◆ **Exercise brief**:
Wherever the word "title" appears in a line of the records, copy that line.

[Collection entries]
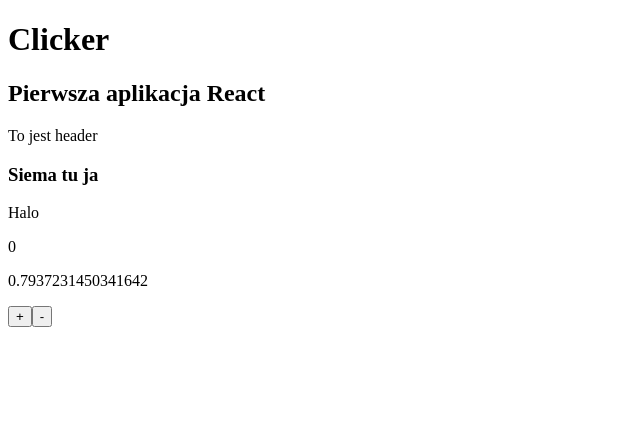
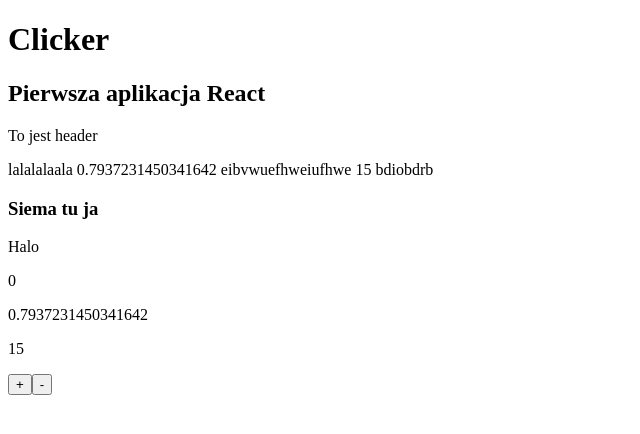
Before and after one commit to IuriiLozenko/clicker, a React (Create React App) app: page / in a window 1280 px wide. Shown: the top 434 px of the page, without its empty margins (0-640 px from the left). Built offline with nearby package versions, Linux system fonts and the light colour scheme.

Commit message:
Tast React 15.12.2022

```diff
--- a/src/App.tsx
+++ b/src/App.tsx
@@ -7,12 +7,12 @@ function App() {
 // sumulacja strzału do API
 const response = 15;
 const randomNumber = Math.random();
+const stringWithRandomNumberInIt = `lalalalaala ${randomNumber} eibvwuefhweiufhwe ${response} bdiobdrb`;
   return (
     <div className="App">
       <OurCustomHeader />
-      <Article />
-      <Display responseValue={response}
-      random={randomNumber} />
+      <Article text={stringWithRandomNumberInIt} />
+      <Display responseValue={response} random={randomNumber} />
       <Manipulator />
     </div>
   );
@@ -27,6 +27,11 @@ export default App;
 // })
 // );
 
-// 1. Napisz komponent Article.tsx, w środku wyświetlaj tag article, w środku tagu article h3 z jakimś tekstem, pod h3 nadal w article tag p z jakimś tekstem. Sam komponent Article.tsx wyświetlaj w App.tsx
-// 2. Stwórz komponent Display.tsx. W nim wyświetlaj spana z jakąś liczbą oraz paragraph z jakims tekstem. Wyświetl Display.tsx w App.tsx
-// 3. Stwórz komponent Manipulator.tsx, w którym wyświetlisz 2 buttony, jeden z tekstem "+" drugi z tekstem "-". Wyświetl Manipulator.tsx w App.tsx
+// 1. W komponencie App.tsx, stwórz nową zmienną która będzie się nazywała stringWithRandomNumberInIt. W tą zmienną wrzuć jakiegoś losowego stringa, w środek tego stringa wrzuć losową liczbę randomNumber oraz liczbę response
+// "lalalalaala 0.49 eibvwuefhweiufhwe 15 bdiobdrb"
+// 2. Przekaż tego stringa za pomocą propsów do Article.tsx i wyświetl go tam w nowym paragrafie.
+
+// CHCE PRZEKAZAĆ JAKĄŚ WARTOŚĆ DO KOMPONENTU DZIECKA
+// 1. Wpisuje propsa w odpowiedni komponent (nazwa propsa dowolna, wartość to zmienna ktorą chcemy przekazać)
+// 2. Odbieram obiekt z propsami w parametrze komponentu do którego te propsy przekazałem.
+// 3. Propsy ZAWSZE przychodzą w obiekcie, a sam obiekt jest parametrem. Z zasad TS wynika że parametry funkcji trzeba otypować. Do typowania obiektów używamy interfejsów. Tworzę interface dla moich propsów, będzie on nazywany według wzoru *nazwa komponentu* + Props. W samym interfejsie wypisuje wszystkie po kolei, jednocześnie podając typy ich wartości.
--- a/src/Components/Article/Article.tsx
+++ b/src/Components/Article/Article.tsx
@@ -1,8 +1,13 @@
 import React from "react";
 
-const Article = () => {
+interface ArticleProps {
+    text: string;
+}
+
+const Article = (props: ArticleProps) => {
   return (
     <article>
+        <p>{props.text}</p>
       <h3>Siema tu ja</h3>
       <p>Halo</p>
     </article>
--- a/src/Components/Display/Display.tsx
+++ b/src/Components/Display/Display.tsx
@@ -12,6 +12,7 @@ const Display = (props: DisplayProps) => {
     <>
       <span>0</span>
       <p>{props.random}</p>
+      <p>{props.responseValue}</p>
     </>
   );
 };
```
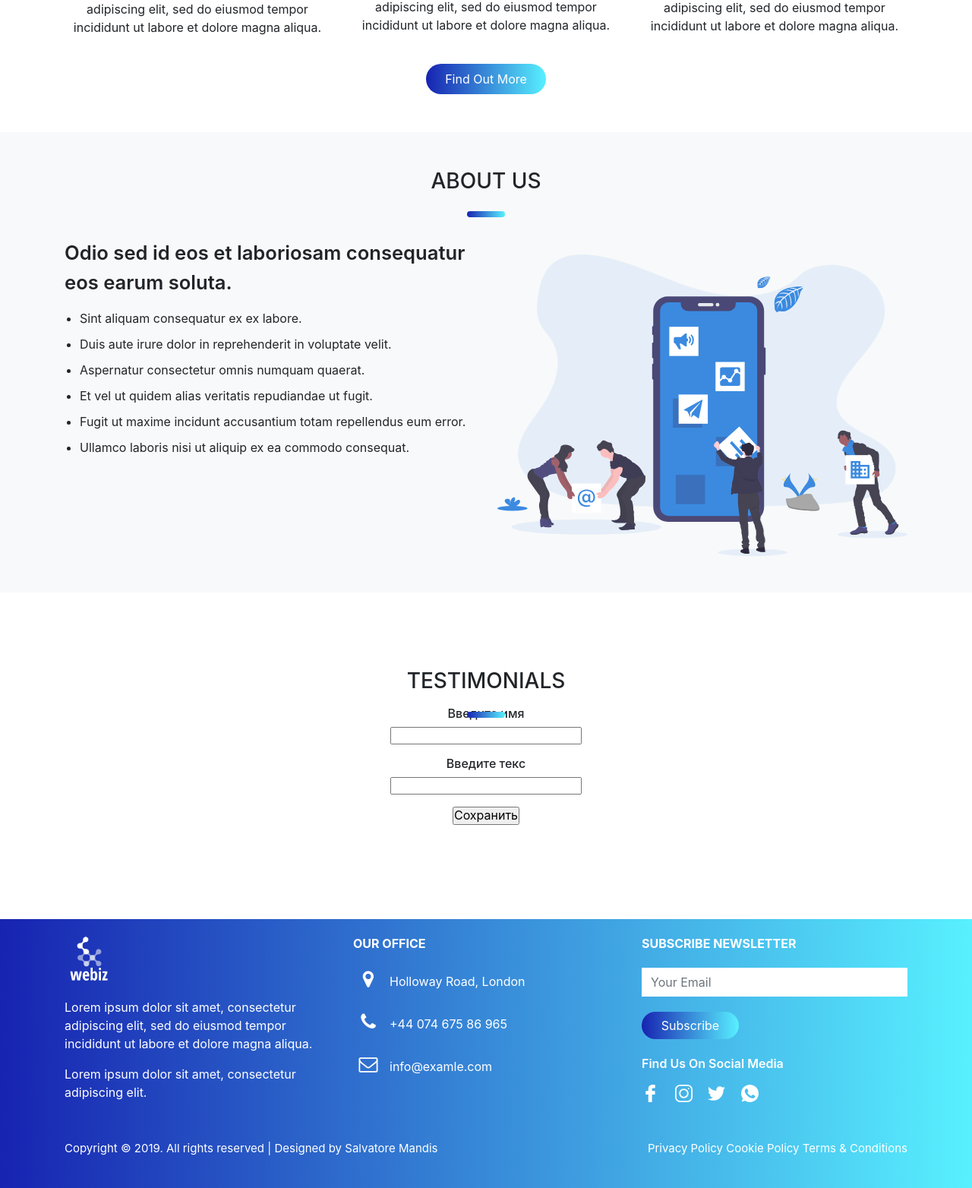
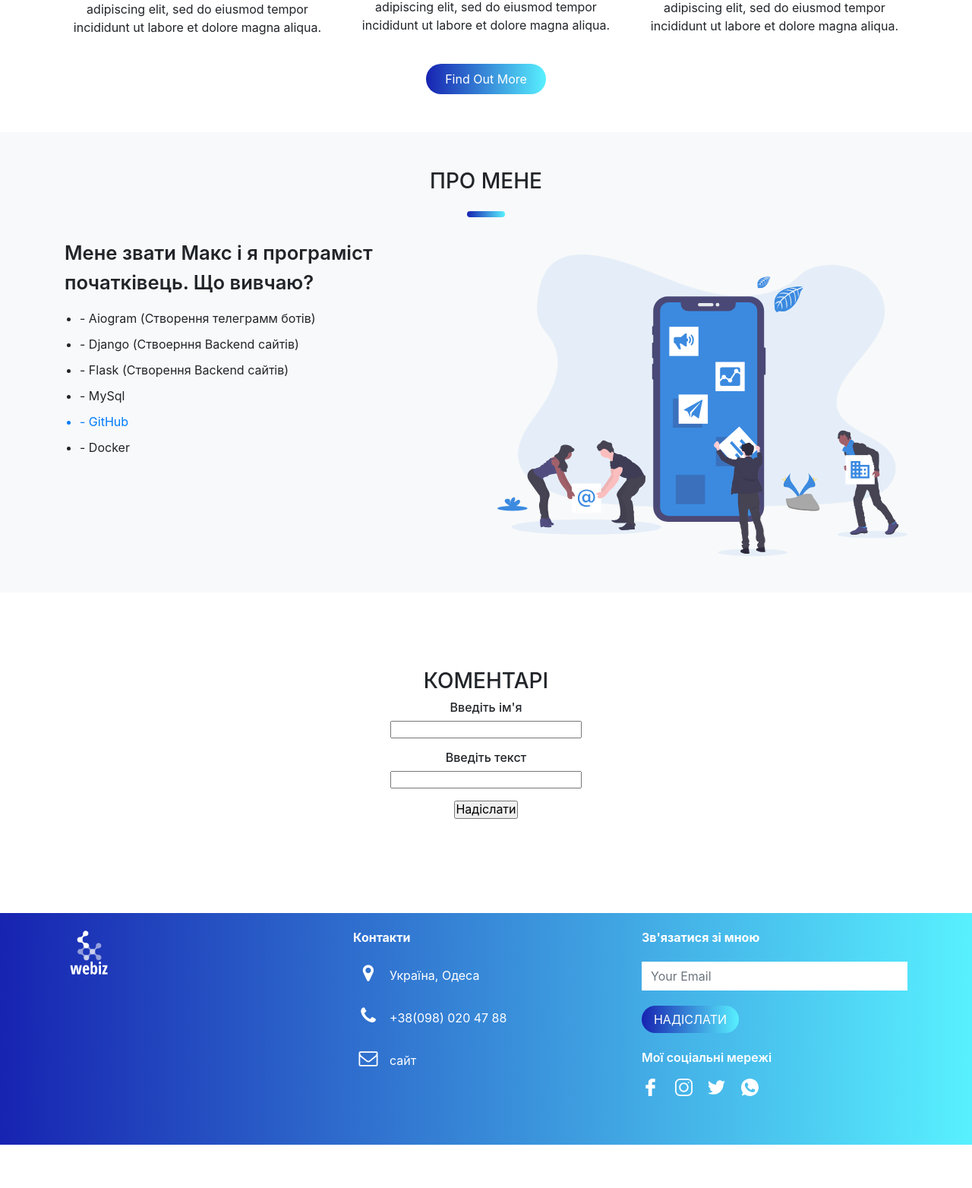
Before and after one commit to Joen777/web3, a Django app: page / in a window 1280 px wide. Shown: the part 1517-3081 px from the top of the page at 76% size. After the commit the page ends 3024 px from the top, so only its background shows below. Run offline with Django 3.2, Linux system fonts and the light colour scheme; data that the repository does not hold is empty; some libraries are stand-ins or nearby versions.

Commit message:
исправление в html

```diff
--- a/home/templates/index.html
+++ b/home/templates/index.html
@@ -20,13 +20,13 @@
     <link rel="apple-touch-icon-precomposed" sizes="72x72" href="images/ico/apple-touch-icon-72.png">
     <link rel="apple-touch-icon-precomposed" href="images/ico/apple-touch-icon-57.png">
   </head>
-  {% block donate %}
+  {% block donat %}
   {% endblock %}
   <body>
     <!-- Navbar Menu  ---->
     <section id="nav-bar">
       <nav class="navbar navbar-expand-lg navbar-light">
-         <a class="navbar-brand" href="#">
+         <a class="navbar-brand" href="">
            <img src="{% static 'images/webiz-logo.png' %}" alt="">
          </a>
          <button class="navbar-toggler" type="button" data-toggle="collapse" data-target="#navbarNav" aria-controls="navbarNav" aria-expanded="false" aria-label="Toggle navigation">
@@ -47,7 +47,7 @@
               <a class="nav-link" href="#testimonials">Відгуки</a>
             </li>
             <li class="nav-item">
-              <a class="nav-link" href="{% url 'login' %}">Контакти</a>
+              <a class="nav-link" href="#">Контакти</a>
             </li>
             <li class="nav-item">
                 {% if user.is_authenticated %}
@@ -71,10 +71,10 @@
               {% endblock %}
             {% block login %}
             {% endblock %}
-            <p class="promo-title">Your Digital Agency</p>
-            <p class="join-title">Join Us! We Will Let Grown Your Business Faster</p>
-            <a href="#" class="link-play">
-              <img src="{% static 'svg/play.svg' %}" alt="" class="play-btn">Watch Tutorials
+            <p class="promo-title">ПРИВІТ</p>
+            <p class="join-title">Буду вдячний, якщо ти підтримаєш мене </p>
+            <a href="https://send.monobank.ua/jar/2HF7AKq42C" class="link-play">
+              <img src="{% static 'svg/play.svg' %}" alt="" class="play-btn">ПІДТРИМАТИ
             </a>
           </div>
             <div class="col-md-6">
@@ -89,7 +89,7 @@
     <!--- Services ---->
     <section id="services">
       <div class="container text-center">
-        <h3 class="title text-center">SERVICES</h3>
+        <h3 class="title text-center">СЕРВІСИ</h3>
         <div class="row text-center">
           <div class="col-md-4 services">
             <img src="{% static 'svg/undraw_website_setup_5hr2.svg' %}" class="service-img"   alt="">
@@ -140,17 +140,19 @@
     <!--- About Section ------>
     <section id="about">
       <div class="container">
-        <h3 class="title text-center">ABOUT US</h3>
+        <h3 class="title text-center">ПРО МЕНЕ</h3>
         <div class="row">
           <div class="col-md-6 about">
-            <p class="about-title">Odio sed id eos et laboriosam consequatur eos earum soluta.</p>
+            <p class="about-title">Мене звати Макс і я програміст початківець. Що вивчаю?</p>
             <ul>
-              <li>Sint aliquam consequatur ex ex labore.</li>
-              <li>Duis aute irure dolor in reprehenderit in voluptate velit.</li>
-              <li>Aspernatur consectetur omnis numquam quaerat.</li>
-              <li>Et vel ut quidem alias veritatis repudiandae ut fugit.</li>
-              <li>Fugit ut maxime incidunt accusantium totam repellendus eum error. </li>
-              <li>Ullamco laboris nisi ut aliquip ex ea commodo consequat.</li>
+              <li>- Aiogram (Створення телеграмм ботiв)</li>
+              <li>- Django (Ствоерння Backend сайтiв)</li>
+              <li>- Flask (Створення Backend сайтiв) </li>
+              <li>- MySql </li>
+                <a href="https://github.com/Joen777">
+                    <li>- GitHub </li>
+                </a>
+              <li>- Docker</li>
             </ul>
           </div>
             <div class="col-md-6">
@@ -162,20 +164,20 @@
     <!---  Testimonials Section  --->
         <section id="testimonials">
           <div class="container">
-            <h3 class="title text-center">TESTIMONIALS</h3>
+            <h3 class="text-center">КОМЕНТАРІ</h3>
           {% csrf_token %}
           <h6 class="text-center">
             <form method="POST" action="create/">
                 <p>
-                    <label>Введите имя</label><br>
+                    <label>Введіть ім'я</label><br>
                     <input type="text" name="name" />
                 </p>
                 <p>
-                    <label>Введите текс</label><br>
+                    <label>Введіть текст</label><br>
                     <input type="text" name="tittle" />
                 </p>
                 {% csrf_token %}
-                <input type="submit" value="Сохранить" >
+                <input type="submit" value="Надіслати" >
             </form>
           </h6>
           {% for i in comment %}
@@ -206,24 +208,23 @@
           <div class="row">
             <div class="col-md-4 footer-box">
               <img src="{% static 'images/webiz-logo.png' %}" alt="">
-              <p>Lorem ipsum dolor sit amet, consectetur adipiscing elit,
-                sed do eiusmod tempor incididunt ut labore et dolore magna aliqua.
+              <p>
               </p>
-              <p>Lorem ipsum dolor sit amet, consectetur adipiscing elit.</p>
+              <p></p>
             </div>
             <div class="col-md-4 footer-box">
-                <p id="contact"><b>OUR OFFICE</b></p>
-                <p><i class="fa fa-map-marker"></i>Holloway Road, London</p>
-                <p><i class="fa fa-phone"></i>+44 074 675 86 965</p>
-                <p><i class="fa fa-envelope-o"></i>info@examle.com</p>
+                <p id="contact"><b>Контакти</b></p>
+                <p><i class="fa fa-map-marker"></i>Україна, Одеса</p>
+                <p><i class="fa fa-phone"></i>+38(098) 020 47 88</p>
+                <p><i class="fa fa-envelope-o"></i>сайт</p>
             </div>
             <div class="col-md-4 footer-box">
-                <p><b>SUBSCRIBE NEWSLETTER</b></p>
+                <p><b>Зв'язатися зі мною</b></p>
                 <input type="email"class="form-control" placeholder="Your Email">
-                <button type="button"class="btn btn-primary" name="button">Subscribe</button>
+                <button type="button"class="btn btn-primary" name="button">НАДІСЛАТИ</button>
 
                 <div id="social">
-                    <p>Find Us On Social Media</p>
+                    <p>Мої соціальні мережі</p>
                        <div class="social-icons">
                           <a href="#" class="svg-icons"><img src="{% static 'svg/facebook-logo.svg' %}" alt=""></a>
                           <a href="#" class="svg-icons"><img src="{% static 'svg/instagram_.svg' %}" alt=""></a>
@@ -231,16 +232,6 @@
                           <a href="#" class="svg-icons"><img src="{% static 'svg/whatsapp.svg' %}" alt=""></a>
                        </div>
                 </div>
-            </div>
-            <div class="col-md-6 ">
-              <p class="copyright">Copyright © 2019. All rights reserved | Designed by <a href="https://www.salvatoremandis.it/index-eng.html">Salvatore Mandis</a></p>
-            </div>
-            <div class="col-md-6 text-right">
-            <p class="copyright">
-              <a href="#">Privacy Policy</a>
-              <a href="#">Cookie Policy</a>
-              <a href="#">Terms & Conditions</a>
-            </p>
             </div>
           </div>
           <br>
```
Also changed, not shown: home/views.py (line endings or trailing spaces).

◆ **Expected answer**:
-            <p class="promo-title">Your Digital Agency</p>
-            <p class="join-title">Join Us! We Will Let Grown Your Business Faster</p>
+            <p class="promo-title">ПРИВІТ</p>
+            <p class="join-title">Буду вдячний, якщо ти підтримаєш мене </p>
-        <h3 class="title text-center">SERVICES</h3>
+        <h3 class="title text-center">СЕРВІСИ</h3>
-        <h3 class="title text-center">ABOUT US</h3>
+        <h3 class="title text-center">ПРО МЕНЕ</h3>
-            <p class="about-title">Odio sed id eos et laboriosam consequatur eos earum soluta.</p>
+            <p class="about-title">Мене звати Макс і я програміст початківець. Що вивчаю?</p>
-            <h3 class="title text-center">TESTIMONIALS</h3>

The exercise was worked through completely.